(Screenshot and code edit data)
===

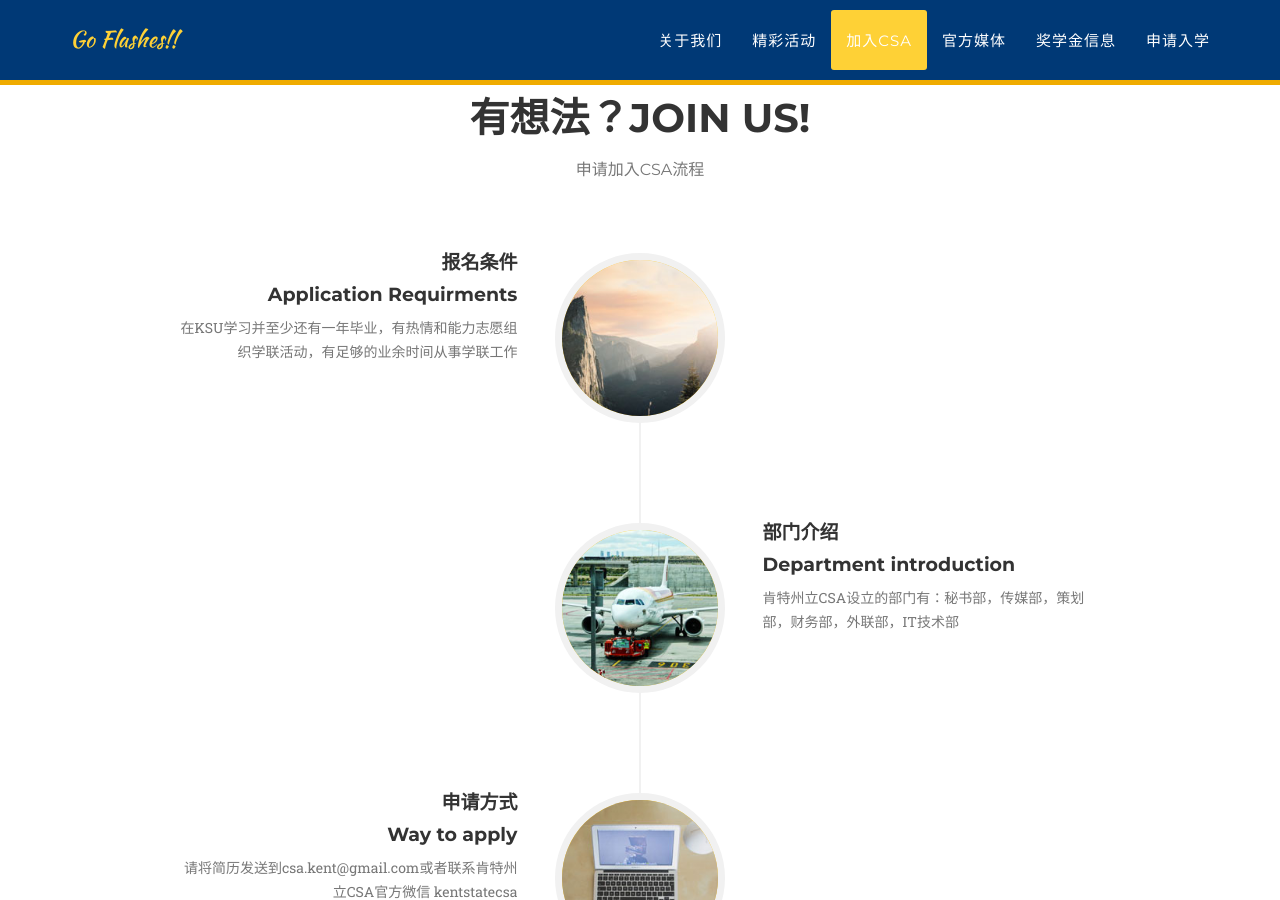
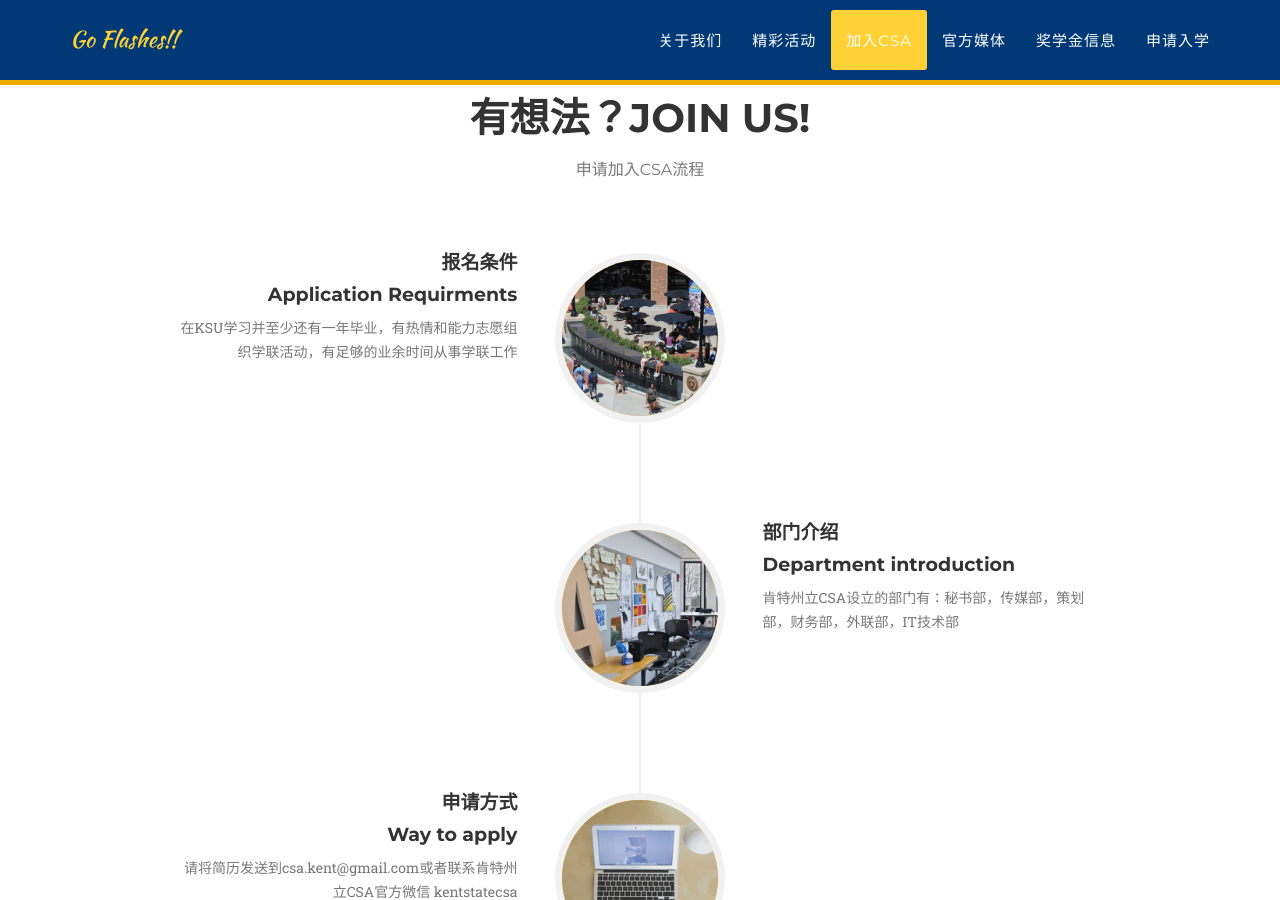
Before and after one commit to csakent/csakent.github.io, a Jekyll site: the page built from index.html, in a window 1280 px wide and 900 px high, scrolled down 2480 px. Built offline with Jekyll 4.4.1, drawn with Linux system fonts in a browser that asks for light colours; some web fonts are replaced.

Commit message:
change apply photos

```diff
--- a/_includes/about.html
+++ b/_includes/about.html
@@ -12,7 +12,7 @@
                     <ul class="timeline">
                         <li>
                             <div class="timeline-image">
-                                <img class="img-circle img-responsive" src="img/about/1.jpg" alt="">
+                                <img class="img-circle img-responsive" src="img/about/tiaojian.png" alt="">
                             </div>
                             <div class="timeline-panel">
                                 <div class="timeline-heading">
@@ -26,7 +26,7 @@
                         </li>
                         <li class="timeline-inverted">
                             <div class="timeline-image">
-                                <img class="img-circle img-responsive" src="img/about/2.jpg" alt="">
+                                <img class="img-circle img-responsive" src="img/about/bumen.png" alt="">
                             </div>
                             <div class="timeline-panel">
                                 <div class="timeline-heading">
@@ -54,7 +54,7 @@
                         </li>
                         <li class="timeline-inverted">
                             <div class="timeline-image">
-                                <img class="img-circle img-responsive" src="img/about/4.jpg" alt="">
+                                <img class="img-circle img-responsive" src="img/about/fuli.png" alt="">
                             </div>
                             <div class="timeline-panel">
                                 <div class="timeline-heading">
```
Also changed, not shown: img/about/bumen.png (added), img/about/fuli.png (added), img/about/tiaojian.png (added).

===

What to produce: Copy out all the data exactly, skipping the pictures.

Result of this exercise:
Before and after one commit to csakent/csakent.github.io, a Jekyll site: the page built from index.html, in a window 1280 px wide and 900 px high, scrolled down 2480 px. Built offline with Jekyll 4.4.1, drawn with Linux system fonts in a browser that asks for light colours; some web fonts are replaced.

Commit message:
change apply photos

```diff
--- a/_includes/about.html
+++ b/_includes/about.html
@@ -12,7 +12,7 @@
                     <ul class="timeline">
                         <li>
                             <div class="timeline-image">
-                                <img class="img-circle img-responsive" src="img/about/1.jpg" alt="">
+                                <img class="img-circle img-responsive" src="img/about/tiaojian.png" alt="">
                             </div>
                             <div class="timeline-panel">
                                 <div class="timeline-heading">
@@ -26,7 +26,7 @@
                         </li>
                         <li class="timeline-inverted">
                             <div class="timeline-image">
-                                <img class="img-circle img-responsive" src="img/about/2.jpg" alt="">
+                                <img class="img-circle img-responsive" src="img/about/bumen.png" alt="">
                             </div>
                             <div class="timeline-panel">
                                 <div class="timeline-heading">
@@ -54,7 +54,7 @@
                         </li>
                         <li class="timeline-inverted">
                             <div class="timeline-image">
-                                <img class="img-circle img-responsive" src="img/about/4.jpg" alt="">
+                                <img class="img-circle img-responsive" src="img/about/fuli.png" alt="">
                             </div>
                             <div class="timeline-panel">
                                 <div class="timeline-heading">
```
Also changed, not shown: img/about/bumen.png (added), img/about/fuli.png (added), img/about/tiaojian.png (added).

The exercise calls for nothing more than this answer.